But patterns are starting to emerge now that the state has multiple years of medication errors to compare. Steve Meisel, Fairview’s director of patient safety, examined the fatal or disabling errors reported statewide in the past three years and found that nearly half involved blood-thinners or cardiac drugs.
Seven of the 14 medication-related injuries or deaths last year occurred when patients had already gone home or to long-term care facilities, indicating that errors were happening as hospitals double-checked and adjusted medications after discharge.

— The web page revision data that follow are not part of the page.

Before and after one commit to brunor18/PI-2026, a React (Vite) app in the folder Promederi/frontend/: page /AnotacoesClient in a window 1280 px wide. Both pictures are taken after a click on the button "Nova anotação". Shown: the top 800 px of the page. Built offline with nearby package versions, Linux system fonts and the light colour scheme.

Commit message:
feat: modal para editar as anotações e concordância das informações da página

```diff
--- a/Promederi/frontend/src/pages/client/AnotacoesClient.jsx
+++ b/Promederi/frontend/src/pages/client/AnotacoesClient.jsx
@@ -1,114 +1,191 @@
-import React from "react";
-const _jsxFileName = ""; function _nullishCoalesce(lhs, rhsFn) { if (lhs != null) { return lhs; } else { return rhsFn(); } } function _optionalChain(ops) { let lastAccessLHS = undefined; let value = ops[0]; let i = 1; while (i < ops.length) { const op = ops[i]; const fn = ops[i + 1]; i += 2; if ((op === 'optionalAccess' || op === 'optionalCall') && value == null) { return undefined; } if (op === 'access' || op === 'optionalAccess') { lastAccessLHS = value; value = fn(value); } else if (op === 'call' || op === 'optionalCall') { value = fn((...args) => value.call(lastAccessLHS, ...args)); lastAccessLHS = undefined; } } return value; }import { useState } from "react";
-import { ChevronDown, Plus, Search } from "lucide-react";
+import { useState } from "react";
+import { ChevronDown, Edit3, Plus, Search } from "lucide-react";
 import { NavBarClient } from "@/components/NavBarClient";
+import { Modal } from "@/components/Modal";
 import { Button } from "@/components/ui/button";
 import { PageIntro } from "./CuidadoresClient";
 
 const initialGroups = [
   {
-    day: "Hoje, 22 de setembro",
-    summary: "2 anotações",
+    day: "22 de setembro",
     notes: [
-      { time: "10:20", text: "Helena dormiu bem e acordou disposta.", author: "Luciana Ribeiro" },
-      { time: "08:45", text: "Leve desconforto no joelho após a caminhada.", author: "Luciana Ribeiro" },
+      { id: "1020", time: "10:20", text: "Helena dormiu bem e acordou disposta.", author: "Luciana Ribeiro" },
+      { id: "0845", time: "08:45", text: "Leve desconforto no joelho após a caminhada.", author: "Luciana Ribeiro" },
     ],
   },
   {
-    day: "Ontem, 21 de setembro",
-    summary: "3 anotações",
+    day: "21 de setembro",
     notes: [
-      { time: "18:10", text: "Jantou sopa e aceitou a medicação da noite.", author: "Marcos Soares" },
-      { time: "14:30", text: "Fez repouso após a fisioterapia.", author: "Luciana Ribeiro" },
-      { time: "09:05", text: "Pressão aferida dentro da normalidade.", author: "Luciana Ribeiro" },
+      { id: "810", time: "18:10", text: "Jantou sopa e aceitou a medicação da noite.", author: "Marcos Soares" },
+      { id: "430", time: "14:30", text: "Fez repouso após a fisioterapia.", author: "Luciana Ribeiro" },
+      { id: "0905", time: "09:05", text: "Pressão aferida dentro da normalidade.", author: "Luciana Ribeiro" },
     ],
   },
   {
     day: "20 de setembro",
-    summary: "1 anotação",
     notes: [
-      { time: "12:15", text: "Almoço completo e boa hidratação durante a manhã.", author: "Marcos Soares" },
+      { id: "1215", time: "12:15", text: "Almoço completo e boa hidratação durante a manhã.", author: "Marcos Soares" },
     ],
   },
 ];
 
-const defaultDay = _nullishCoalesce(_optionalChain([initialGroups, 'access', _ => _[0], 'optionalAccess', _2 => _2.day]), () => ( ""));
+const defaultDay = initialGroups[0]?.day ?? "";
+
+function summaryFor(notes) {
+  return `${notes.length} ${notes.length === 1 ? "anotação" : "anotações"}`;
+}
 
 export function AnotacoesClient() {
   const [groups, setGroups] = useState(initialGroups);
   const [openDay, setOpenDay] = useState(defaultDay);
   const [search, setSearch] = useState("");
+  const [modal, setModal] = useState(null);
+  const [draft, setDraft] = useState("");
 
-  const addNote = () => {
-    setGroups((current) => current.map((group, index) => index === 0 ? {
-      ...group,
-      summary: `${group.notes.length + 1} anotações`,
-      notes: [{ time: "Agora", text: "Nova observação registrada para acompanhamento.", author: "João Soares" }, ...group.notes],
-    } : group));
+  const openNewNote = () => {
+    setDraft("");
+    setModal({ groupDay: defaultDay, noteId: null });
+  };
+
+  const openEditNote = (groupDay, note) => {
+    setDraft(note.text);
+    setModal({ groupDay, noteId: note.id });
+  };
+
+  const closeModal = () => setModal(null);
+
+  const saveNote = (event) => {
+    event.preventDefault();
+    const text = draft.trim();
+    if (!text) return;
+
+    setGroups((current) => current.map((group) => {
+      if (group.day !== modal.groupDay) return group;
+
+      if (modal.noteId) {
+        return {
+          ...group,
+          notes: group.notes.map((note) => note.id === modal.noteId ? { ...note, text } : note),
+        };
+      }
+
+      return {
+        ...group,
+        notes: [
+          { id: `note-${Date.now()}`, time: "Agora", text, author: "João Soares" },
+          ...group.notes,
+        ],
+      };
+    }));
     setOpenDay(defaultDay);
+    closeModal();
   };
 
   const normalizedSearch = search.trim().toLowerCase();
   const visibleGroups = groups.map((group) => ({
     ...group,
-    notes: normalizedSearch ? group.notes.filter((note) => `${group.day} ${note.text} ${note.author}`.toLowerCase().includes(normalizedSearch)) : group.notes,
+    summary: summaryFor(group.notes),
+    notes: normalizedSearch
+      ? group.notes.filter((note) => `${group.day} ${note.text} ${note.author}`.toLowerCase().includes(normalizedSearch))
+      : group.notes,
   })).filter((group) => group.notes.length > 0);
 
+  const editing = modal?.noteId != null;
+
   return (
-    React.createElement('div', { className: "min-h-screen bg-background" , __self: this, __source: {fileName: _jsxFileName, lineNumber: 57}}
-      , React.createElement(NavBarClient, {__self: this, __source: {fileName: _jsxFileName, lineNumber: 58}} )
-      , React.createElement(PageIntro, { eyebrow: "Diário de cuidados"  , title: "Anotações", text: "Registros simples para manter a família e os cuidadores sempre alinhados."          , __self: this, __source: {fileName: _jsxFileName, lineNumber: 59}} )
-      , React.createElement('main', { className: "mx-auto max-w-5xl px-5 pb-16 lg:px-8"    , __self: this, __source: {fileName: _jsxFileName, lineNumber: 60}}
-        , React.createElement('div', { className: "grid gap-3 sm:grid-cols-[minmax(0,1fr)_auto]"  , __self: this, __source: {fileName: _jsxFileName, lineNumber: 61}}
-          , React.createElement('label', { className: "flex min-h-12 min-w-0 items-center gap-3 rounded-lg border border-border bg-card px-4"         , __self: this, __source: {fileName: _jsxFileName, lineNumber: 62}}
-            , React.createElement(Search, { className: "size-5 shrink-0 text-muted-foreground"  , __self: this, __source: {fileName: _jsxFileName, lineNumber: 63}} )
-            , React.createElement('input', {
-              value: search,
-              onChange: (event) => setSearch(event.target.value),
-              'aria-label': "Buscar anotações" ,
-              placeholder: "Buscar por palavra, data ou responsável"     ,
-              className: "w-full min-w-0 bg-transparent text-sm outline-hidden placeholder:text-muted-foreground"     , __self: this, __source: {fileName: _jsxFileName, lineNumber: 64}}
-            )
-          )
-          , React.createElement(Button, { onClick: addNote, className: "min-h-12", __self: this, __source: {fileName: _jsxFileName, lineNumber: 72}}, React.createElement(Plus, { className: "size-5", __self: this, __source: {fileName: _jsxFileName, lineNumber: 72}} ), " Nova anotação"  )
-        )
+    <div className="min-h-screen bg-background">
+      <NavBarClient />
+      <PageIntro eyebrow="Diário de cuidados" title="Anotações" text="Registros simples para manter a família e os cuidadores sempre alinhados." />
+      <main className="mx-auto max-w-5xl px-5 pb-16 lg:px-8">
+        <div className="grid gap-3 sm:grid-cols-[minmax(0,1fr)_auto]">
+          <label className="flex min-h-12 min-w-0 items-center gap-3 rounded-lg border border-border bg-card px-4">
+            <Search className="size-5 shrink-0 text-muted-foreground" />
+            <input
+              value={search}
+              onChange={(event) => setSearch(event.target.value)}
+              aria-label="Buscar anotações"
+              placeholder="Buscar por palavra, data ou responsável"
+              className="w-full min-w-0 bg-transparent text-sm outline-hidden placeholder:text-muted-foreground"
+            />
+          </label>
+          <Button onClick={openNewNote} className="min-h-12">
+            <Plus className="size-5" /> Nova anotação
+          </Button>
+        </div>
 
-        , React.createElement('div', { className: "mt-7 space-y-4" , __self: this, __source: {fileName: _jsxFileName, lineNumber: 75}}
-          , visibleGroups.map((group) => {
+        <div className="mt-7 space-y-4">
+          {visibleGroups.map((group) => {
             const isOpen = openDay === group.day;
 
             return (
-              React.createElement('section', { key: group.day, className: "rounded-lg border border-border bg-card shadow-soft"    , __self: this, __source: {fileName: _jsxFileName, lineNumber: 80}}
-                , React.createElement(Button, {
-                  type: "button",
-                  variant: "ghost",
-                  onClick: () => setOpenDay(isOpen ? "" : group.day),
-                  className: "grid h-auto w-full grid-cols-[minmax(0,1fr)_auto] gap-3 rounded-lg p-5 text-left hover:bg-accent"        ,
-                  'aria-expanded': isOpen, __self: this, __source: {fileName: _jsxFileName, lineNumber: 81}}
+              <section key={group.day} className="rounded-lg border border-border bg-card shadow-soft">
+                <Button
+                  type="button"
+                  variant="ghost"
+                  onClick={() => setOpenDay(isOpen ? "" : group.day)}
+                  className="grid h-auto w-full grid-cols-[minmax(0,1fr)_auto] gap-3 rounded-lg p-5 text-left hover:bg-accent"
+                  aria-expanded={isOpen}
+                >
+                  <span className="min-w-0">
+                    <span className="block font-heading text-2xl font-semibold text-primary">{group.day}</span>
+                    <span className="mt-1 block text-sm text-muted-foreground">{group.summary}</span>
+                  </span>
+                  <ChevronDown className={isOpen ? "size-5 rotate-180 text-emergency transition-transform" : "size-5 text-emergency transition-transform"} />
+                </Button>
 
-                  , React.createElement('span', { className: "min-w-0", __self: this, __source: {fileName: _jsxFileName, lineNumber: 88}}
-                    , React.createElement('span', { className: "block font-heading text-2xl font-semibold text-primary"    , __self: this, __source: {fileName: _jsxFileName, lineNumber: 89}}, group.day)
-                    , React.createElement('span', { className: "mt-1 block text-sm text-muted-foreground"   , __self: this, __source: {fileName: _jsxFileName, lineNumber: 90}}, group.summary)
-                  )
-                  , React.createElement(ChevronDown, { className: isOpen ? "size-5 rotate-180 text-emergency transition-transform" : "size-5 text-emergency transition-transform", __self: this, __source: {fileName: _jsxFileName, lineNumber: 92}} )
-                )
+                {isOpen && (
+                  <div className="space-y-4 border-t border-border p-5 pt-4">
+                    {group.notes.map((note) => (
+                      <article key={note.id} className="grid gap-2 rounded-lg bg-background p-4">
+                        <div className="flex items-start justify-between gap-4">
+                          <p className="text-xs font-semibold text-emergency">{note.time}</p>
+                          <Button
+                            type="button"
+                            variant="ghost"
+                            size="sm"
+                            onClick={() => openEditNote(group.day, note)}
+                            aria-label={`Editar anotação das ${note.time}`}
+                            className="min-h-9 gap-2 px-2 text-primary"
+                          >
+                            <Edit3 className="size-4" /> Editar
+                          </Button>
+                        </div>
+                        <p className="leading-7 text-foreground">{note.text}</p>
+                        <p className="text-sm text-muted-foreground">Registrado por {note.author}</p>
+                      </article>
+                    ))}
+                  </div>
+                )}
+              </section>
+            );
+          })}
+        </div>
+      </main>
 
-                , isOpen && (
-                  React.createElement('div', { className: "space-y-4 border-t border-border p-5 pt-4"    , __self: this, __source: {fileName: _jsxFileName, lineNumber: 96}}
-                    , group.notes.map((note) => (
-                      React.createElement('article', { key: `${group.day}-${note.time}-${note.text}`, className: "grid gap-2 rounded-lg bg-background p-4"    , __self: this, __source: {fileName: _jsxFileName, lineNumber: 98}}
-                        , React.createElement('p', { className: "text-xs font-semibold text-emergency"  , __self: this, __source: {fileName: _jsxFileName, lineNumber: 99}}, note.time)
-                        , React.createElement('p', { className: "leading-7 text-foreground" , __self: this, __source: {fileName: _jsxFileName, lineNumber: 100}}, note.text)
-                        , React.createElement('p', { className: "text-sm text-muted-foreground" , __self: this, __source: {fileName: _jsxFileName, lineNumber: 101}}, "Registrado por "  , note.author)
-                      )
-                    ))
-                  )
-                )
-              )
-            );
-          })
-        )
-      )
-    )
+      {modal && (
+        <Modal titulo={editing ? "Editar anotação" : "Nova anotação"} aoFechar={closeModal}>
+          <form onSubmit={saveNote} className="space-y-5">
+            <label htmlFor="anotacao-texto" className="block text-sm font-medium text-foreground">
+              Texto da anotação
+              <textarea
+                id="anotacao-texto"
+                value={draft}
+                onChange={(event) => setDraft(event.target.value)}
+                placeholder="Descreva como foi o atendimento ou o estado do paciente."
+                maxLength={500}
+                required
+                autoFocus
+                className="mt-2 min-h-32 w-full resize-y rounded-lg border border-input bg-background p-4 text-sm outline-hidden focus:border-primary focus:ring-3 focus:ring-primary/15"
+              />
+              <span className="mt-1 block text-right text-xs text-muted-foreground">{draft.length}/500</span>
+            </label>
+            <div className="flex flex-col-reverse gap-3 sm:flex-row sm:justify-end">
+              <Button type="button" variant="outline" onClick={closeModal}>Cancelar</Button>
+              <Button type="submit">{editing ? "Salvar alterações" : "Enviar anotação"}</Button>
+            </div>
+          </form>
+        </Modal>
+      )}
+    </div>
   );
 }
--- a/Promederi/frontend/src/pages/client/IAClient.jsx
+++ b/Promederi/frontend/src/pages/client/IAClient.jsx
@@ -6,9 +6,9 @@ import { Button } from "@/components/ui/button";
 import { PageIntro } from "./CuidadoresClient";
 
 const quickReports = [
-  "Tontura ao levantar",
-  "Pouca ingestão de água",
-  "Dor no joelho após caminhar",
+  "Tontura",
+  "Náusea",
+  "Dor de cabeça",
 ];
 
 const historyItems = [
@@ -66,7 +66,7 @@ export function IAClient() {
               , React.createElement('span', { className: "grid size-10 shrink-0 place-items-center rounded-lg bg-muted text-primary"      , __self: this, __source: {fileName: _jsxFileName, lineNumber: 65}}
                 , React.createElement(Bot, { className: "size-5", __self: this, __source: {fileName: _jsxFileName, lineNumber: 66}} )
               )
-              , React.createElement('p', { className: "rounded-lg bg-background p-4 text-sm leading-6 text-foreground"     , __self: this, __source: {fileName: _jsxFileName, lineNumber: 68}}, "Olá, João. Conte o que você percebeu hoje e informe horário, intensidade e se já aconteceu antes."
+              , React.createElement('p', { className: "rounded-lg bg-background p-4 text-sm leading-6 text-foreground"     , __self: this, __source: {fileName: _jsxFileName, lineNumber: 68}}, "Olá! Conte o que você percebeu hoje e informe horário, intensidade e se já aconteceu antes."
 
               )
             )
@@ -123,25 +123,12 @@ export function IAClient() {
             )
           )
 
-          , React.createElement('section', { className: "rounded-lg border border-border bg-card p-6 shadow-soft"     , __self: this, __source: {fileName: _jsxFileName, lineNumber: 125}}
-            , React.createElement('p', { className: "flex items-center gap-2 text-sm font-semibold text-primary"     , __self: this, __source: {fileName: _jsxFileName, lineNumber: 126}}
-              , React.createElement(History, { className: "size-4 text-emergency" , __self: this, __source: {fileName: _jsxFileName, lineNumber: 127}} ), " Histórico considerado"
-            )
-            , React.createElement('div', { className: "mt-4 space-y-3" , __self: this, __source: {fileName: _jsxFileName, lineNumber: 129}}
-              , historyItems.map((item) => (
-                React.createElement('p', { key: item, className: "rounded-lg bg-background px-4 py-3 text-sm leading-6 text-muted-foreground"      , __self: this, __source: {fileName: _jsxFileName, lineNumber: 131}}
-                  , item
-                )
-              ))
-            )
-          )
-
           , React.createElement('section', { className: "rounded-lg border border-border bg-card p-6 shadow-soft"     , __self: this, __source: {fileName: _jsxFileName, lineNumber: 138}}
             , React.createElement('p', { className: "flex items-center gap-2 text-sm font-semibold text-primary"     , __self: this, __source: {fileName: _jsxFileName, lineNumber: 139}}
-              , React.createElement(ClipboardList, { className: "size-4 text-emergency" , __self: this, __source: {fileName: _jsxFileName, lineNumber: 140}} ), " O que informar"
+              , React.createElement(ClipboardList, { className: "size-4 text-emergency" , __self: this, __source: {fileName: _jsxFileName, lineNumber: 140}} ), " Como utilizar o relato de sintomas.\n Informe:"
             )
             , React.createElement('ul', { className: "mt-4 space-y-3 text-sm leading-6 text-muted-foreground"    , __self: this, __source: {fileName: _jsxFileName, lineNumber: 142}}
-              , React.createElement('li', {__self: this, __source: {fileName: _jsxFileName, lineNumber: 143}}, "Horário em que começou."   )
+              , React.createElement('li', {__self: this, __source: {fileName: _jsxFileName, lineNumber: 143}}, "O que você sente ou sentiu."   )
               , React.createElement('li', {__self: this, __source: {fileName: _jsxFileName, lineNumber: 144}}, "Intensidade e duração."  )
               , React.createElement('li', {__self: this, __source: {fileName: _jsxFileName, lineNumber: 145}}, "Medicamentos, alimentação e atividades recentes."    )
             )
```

A case in point is a lawsuit filed Feb. 3 against Mayo Clinic by the family of Bertha Nelson, who suffered kidney damage and died June 9, 2014, after her doctors allegedly failed to follow their colleagues’ recommendations and reduce her antibiotics when they discharged her.
Data from MMIC, which provides medical professionals with liability insurance in Minnesota and 15 other states, shows that medications accounted for about 8 percent of all malpractice claims from 2010 to 2014, and $26 million of the company’s judgments or payouts.
Management of blood-thinners is particularly challenging. Patients who receive stents to prop open clogged blood vessels need them to prevent new blockages from forming, but are at risk of dangerous bleeding if they remain on them during surgeries.
“It’s like trying to put your foot on the brake and the gas at the same time,” said Dr. Darin Willardsen, chief medical information officer for CentraCare Health. The system’s St. Cloud Hospital reported two serious injuries from medication errors last year, both related to blood-thinners.
CentraCare responded with a “hard stop” in its electronic medical record system, requiring surgeons to justify taking patients off blood-thinners and weigh the risk of clotting.
Hospitals aligned with CentraCare and with Allina Health in the Twin Cities now have pharmacists in their emergency rooms to interview patients and check their prescription histories. On average, these visits result in five adjustments to patients’ documented drug regimens, such as correcting outdated information or avoiding harmful drug combinations.
Allina didn’t report any medication adverse events until 2014, when two occurred at United Hospital in St. Paul and St. Francis Regional Medical Center in Shakopee.
None was reported this year, and medication problems in general have declined since the pharmacist visit program started last summer, said Jill Strykowski, pharmacy director for Allina’s Mercy Hospital.
Bar-coding a safety net
The U’s hospital has accounted for 22 of the 86 fatal or disabling medication errors in the 12 years of adverse event reporting. That in some ways is expected, Thomas said, because the hospital is the state’s largest and treats complicated and heavily medicated patients.
University uses a secure dispensing system that prevents patients from receiving others’ medications and bar-coding that requires nurses to check that prescriptions are matched to the right patients. The hospital’s electronic medical record system also automatically warns caregivers if they prescribe drugs to which patients are allergic, or in doses that appear excessive.
However, the hospital also discovered that well-intended warnings from patients’ monitors and record systems can cause “alert fatigue,” because they can be oversensitive and call attention to unimportant issues. The hospital reduced alerts by 17 percent and believes it will allow staff to focus on the meaningful ones, including those about high-risk drugs.
“It’s always a fine balance,” Thomas said. “We want to have alerts there to make sure people are aware of what they are doing. At the same time, you don’t want so many alerts that people just turn them off.”